Dans la musique contemporaine, les œuvres ont souvent été composées à l’occasion de collaborations avec des interprètes (Yuji Takahashi, Sylvio Gualda, les Percussions de Strasbourg, Spyros Sakkas, Elisabeth Chojnacka, Claude Helffer, Roger Woodward, Benny Sluchin, Rohan de Saram, pour nommer quelques interprètes historiques de Xenakis), collaborations dont les partitions ne gardent pas toujours la trace. Par ailleurs, la notation solfégique – et encore plus chez Xenakis – ne rend que très partiellement compte de ce que doit être cette musique : la transmission d’une connaissance implicite des interprètes est importante. En outre, cette musique étant devenue historique, plusieurs générations d’interpètes se sont succédées, rendant par exemple possible ce qui semblait utopique. Toutes ces questions – auxquelles on ajoutera l’idée que jouer la musique n’est pas seulement “interpréter”, mais aussi “performer” – ouvrent autant de pistes pour des débats passionnants, que ces journées d’études aimeraient aborder, en réunissant interprètes et musicologues spécialistes de Xenakis.

Ces troisièmes ateliers seront une préfiguration de l’Académie tournante qui sera créée à l’occasion du cententenaire de la naissance de Xenakis.

Programme dans le cadre de la Semaine des Arts

Lundi 29 mars, 15h-18h, Amphi X (université Paris 8)

Pavlos Antoniadis, post-doctorant EUR-ArTeC, Université Paris 8, T.U. Berlin ; Jean-François Jégo, maître de conférences INREV-AIAC, Université Paris 8 ; Aurélien Duval, Master Création Numérique -ATI, Université Paris 8 ; en collaboration avec Frédéric Bevilacqua, équipe interaction-son-musique-mouvement, dirigé

Nous proposons la présentation d’outils performatifs pour la visualisation des données multimodales de l’interprétation pianistique, sous forme d’installation audiovisuelle ou d’application web (dans le cas où les lieux physiques ne seraient pas accessibles en raison notamment d’un confinement).

Les outils sont développés par Aurélien Duval, dans le cadre du projet post-doc du pianiste et musicologue Pavlos Antoniadis, en collaboration avec les laboratoires MUSIDANSE (Makis Solomos) et INREV-AIAC (Jean-François Jégo) de l’Université Paris 8, et l’équipe interaction-son- musique-mouvement, Ircam (Frédéric Bevilacqua) (https://eur-artec.fr/projets/developpement-du-systeme-gestcom/).

Les outils, basés sur les recherches de projets précédents de l’équipe de recherche INREV-AIAC Paris 8 et de l’équipe ISMM / Ircam, se veulent modulaires et réutilisables par les équipes de recherche et facilement déployables en contexte d’installation artistique ou de mise en scène.

L’oeuvre de référence choisie pour ce projet est Evryali ( “la mer étendue” ) pour piano seul du compositeur Iannis Xenakis, sur la base des enregistrements multimodaux effectués aux universités d’Athènes, de Thessalonique en Grèce et dans l’Ircam (juin-décembre 2020).

Le but est la création d’un espace virtuel, augmenté et interactif, qui mélange la partition musicale avec l’espace physique, et encore le temps d’apprentissage avec le temps réel de la performance.
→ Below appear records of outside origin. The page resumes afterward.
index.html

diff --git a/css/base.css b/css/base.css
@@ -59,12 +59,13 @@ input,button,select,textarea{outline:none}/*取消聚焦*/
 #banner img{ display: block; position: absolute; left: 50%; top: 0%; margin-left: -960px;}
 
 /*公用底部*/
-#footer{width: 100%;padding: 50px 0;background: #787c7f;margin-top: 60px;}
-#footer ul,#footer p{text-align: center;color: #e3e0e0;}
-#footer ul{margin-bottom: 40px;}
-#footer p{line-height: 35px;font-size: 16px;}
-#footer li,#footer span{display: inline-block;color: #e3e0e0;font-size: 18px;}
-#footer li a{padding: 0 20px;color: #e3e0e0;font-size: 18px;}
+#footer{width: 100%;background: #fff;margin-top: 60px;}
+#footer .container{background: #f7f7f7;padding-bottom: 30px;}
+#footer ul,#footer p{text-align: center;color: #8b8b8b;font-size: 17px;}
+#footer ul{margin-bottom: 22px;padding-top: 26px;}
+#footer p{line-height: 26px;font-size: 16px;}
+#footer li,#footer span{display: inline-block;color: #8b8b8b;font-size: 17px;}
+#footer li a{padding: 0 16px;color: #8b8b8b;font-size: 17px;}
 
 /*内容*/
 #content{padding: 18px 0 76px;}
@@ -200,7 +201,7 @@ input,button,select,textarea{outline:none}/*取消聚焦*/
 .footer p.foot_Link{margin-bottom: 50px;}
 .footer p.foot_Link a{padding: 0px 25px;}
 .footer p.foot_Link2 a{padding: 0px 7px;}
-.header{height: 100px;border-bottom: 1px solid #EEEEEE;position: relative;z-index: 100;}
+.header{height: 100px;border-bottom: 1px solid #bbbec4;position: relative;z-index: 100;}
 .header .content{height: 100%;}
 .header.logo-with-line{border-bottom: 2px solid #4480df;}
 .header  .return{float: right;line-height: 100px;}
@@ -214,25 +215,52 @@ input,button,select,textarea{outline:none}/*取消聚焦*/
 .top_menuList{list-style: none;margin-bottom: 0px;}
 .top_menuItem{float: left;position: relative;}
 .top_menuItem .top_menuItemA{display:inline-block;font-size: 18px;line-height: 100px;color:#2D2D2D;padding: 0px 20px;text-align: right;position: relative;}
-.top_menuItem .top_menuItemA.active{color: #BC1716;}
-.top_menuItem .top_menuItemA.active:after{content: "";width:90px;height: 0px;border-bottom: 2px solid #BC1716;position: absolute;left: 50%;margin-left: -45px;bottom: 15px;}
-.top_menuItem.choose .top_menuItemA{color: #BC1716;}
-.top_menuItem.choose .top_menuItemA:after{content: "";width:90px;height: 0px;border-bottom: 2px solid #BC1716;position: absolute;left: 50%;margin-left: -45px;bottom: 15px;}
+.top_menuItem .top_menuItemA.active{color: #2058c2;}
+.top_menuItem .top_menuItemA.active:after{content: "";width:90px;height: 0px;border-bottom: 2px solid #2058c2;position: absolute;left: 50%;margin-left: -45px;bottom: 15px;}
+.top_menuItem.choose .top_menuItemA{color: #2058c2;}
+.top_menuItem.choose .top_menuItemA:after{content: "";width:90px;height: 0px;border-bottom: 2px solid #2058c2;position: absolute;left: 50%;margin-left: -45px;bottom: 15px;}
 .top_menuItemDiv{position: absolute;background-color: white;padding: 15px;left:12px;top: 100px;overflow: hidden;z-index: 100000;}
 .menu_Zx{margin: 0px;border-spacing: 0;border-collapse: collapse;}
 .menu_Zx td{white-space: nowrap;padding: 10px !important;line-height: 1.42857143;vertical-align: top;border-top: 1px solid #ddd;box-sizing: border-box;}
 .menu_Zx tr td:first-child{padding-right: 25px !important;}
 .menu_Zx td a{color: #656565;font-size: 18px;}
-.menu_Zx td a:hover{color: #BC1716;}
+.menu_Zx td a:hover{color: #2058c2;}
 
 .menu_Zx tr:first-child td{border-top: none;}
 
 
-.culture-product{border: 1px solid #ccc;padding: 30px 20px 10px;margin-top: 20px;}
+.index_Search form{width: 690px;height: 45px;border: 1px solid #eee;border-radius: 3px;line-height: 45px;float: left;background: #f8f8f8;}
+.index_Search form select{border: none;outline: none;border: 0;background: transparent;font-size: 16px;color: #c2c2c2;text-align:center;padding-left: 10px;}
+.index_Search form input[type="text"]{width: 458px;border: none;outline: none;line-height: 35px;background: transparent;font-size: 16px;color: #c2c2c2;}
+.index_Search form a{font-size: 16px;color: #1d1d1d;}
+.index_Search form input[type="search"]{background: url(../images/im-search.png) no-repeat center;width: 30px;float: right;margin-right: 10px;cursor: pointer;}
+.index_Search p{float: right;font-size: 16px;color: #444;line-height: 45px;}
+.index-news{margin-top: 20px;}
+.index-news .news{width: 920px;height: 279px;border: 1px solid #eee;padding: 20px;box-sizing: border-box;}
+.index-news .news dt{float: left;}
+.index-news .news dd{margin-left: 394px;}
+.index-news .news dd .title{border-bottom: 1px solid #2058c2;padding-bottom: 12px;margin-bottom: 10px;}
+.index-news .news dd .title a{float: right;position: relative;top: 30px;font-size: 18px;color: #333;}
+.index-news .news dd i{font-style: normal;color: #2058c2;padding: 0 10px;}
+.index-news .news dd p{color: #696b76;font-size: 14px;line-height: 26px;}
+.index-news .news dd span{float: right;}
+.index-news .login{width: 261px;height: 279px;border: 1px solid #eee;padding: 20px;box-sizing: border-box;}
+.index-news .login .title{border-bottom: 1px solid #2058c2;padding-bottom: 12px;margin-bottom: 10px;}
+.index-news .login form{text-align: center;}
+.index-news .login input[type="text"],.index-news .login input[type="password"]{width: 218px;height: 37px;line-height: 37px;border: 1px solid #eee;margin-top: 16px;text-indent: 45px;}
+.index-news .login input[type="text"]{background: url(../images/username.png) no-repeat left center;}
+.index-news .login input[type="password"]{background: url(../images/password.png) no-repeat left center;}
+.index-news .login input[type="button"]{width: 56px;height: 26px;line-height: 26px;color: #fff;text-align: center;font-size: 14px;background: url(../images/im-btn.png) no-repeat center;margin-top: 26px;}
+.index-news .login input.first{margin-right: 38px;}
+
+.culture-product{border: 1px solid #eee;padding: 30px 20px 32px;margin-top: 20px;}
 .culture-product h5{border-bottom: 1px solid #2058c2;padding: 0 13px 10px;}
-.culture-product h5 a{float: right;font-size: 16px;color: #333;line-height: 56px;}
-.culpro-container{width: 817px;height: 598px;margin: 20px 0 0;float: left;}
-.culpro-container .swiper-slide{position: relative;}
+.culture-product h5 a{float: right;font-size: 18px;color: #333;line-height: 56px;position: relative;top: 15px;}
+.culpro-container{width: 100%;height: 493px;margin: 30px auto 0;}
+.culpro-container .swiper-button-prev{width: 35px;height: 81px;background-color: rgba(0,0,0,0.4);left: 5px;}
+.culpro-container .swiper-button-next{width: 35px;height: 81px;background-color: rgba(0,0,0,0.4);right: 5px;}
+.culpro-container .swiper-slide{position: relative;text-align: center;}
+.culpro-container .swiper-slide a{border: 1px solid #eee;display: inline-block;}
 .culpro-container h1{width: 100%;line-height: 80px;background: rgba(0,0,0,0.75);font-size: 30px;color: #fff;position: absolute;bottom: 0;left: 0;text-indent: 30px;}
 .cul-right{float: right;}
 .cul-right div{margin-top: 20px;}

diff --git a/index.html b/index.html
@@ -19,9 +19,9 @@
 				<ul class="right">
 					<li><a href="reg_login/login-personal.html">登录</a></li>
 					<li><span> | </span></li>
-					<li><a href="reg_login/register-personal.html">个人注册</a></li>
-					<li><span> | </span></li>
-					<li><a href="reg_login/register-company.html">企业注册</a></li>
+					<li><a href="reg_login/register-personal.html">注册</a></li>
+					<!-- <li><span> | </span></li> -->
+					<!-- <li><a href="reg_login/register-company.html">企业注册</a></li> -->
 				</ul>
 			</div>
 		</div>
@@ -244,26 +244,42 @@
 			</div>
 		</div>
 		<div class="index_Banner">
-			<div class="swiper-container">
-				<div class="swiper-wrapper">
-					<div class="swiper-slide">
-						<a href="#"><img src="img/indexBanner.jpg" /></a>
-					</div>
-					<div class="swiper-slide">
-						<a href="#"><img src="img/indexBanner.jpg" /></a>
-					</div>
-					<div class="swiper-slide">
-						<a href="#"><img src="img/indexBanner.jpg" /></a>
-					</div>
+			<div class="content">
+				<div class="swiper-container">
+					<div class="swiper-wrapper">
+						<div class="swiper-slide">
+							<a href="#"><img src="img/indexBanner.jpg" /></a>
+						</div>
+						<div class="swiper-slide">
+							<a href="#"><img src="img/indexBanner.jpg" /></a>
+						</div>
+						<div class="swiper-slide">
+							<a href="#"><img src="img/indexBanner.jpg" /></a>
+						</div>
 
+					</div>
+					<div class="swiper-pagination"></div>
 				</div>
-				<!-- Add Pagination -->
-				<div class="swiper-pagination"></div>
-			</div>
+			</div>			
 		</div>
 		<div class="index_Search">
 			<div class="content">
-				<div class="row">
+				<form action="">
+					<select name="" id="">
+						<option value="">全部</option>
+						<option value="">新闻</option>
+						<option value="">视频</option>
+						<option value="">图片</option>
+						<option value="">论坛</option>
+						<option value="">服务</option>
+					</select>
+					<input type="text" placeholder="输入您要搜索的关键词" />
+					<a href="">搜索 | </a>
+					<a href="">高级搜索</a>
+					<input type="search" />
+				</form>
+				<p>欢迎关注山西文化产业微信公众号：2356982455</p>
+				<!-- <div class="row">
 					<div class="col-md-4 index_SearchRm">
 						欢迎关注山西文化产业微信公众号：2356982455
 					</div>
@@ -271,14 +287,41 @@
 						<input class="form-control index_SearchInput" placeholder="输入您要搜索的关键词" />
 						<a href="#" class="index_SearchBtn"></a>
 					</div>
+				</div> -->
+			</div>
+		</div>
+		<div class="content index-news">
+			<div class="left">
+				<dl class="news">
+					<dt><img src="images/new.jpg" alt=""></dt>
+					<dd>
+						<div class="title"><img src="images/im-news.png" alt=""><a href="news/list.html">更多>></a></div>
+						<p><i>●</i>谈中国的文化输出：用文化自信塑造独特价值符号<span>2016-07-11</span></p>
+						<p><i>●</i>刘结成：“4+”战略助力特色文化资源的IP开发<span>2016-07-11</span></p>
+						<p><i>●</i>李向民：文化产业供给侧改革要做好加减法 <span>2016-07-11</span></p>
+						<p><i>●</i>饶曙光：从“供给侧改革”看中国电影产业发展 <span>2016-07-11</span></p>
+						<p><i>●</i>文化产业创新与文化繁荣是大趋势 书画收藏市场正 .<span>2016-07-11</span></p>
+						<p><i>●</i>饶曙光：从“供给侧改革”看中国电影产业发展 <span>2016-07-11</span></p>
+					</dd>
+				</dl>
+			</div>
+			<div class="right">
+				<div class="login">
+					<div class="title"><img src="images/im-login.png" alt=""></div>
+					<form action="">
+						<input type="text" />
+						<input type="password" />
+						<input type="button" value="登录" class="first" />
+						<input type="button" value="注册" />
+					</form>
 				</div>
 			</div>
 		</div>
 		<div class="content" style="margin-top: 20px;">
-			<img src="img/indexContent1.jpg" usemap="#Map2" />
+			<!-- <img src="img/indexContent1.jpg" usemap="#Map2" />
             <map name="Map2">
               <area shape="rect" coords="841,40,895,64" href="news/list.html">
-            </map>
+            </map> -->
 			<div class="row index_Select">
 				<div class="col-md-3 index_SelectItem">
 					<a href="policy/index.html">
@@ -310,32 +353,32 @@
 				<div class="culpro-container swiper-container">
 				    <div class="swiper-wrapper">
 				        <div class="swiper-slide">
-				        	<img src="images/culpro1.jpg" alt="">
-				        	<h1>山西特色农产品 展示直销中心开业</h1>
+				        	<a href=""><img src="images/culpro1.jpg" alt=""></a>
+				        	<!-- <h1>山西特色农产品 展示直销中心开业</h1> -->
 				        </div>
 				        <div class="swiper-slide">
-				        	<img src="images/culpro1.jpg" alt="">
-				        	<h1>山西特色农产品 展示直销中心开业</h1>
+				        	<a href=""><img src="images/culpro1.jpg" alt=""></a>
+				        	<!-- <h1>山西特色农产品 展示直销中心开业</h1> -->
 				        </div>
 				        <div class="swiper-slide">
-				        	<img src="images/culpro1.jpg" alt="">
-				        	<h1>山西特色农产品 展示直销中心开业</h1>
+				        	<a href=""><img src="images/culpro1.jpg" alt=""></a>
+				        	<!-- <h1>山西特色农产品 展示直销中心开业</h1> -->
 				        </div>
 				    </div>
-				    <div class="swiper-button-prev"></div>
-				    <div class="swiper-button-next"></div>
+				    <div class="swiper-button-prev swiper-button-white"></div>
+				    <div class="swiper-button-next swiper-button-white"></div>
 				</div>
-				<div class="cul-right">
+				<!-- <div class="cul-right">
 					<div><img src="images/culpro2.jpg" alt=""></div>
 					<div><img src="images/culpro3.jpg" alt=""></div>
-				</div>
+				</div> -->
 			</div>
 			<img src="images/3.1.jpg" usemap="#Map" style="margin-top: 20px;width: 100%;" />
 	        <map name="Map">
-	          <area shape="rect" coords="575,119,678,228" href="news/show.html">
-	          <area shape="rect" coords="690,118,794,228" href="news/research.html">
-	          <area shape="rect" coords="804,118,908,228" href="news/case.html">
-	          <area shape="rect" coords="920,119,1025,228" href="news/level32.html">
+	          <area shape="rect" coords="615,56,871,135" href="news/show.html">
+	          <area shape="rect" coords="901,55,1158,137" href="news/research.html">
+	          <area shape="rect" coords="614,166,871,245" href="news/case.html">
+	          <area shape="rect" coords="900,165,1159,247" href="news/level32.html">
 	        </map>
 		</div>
Cet espace serait navigable par l’auditeur/spectateur sous forme d’enregistrement à travers d’une application web (plug-in potentiel de VR) ou sous forme de vidéo-mapping sur scène pour la performance live, en générant une réalité augmentée du concert.
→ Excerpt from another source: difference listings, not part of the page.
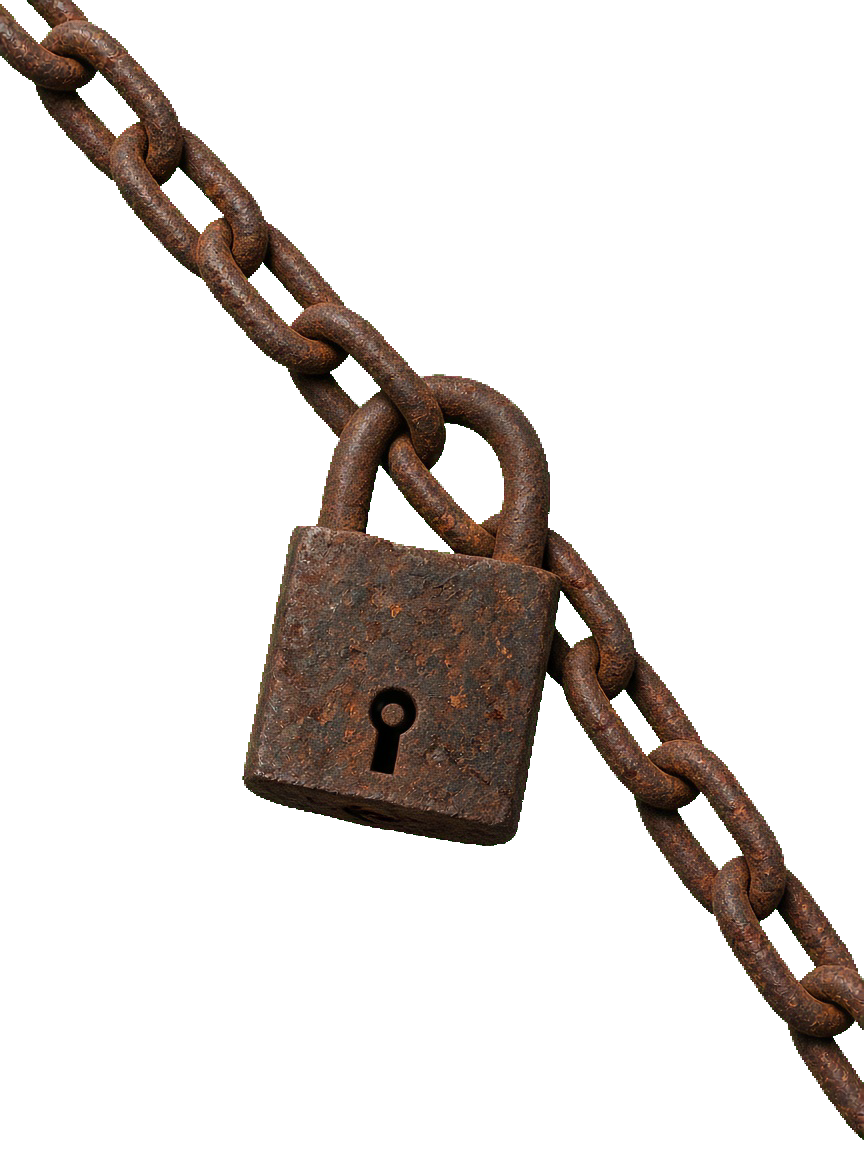
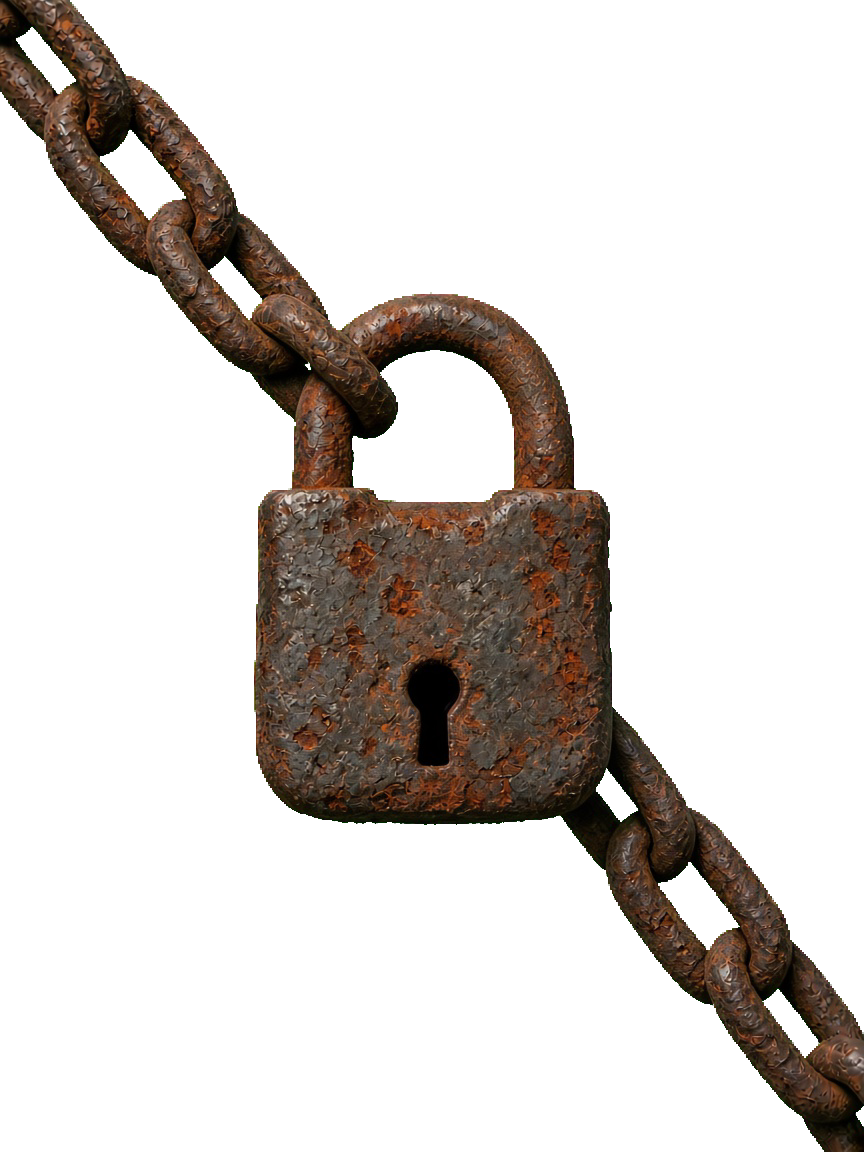
Put small dungeon picks above a frameless preview and match the one-chain padlock.

Changed region(s): [[0.0, 0.0, 1.0, 1.0]]

diff --git a/index.html b/index.html
@@ -3840,14 +3840,14 @@
     }
     .dungeon-preview {
       position: relative;
-      width: min(920px, 84vw);
-      height: min(38vh, 360px);
+      width: min(1100px, 92vw);
+      height: min(52vh, 560px);
       max-width: 100%;
-      border-radius: 16px;
+      border-radius: 0;
       overflow: hidden;
-      border: 2px solid rgba(228, 177, 90, 0.7);
-      background: #120c0a;
-      box-shadow: 0 12px 28px rgba(0, 0, 0, 0.45);
+      border: 0;
+      background: #0c0908;
+      box-shadow: none;
     }
     .dungeon-preview img {
       display: block;
@@ -3870,9 +3870,9 @@
     .dungeon-columns {
       display: grid;
       grid-template-columns: repeat(3, minmax(0, 1fr));
-      gap: 18px;
-      width: min(860px, 78vw);
-      height: min(220px, 28vh);
+      gap: 14px;
+      width: min(640px, 72vw);
+      height: min(132px, 16vh);
       max-width: 100%;
       min-height: 0;
       align-self: center;
@@ -3925,28 +3925,28 @@
       position: absolute;
       left: 0;
       right: 0;
-      bottom: 12%;
+      bottom: 28%;
       z-index: 3;
       margin: 0;
       text-align: center;
-      font-size: clamp(32px, 4.6vw, 56px);
+      font-size: clamp(22px, 3.2vw, 36px);
       font-weight: 800;
       letter-spacing: 0.08em;
       color: #fff6e0;
-      text-shadow: 0 4px 0 #1a120c, 0 0 22px rgba(0, 0, 0, 0.85);
+      text-shadow: 0 3px 0 #1a120c, 0 0 16px rgba(0, 0, 0, 0.85);
       pointer-events: none;
     }
     .dungeon-col .col-sub {
       position: absolute;
       left: 0;
       right: 0;
-      bottom: 5%;
+      bottom: 8%;
       z-index: 3;
       margin: 0;
       text-align: center;
-      font-size: clamp(13px, 1.4vw, 18px);
+      font-size: clamp(11px, 1.2vw, 14px);
       font-weight: 800;
-      letter-spacing: 0.14em;
+      letter-spacing: 0.1em;
       color: #f6d48a;
       text-shadow: 0 2px 0 #1a120c;
       pointer-events: none;
@@ -3976,15 +3976,14 @@
       box-shadow: none;
     }
     @media (max-width: 760px) {
-      .dungeon-preview { height: 22vh; }
+      .dungeon-preview { height: 36vh; }
       .dungeon-columns {
-        grid-template-columns: 1fr;
-        width: min(360px, 86vw);
-        height: auto;
-        max-height: none;
-        gap: 12px;
+        grid-template-columns: repeat(3, minmax(0, 1fr));
+        width: min(420px, 92vw);
+        height: 88px;
+        gap: 8px;
       }
-      .dungeon-col { min-height: 22vh; height: 22vh; }
+      .dungeon-col { min-height: 0; height: 100%; }
     }
     .small-btn {
       min-width: 0;
@@ -7446,7 +7445,7 @@
     function dungeonChainHtml(count) {
       const n = Math.max(0, Math.min(2, Number(count) || 0));
       if (n <= 0) return "";
-      const src = n >= 2 ? "chain-lock.png?v=1" : "chain-one.png?v=1";
+      const src = n >= 2 ? "chain-lock.png?v=1" : "chain-one.png?v=2";
       return `<div class="chain-wrap" aria-hidden="true"><img class="chain-art" src="${src}" alt=""></div>`;
     }
 
@@ -7511,11 +7510,11 @@
       root.innerHTML = `
         <div class="cast-screen dungeon-pick">
           <h1 class="cast-title">挑戦するダンジョンを決めてください</h1>
+          <div class="dungeon-columns">${columns}</div>
           <div class="dungeon-preview">
             <p class="preview-empty">ダンジョンにマウスを乗せる</p>
             <img alt="" hidden>
           </div>
-          <div class="dungeon-columns">${columns}</div>
           <div class="cast-actions">
             <button type="button" class="cast-back" data-action="character">もどる</button>
             <button type="button" class="primary cast-start" data-action="dungeon-enter" disabled>挑戦開始</button>
@@ -7675,7 +7674,7 @@
               ${sheetFig("dungeon-cave.jpg?v=1", "骸洞窟", "land-ref")}
               ${sheetFig("dungeon-50.jpg?v=1", "竜の遺骸城", "land-ref")}
               ${sheetFig("dungeon-100.jpg?v=1", "深淵なる寝所", "land-ref")}
-              ${sheetFig("chain-one.png?v=1", "錆びた鎖（錠前1）", "cut-ref")}
+              ${sheetFig("chain-one.png?v=2", "錆びた鎖（錠前1）", "cut-ref")}
               ${sheetFig("chain-lock.png?v=1", "錆びた鎖（錠前2）", "cut-ref")}
             </div>
             <h3>祝福</h3>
La présentation sera accompagnée d’un débat présentant le travail.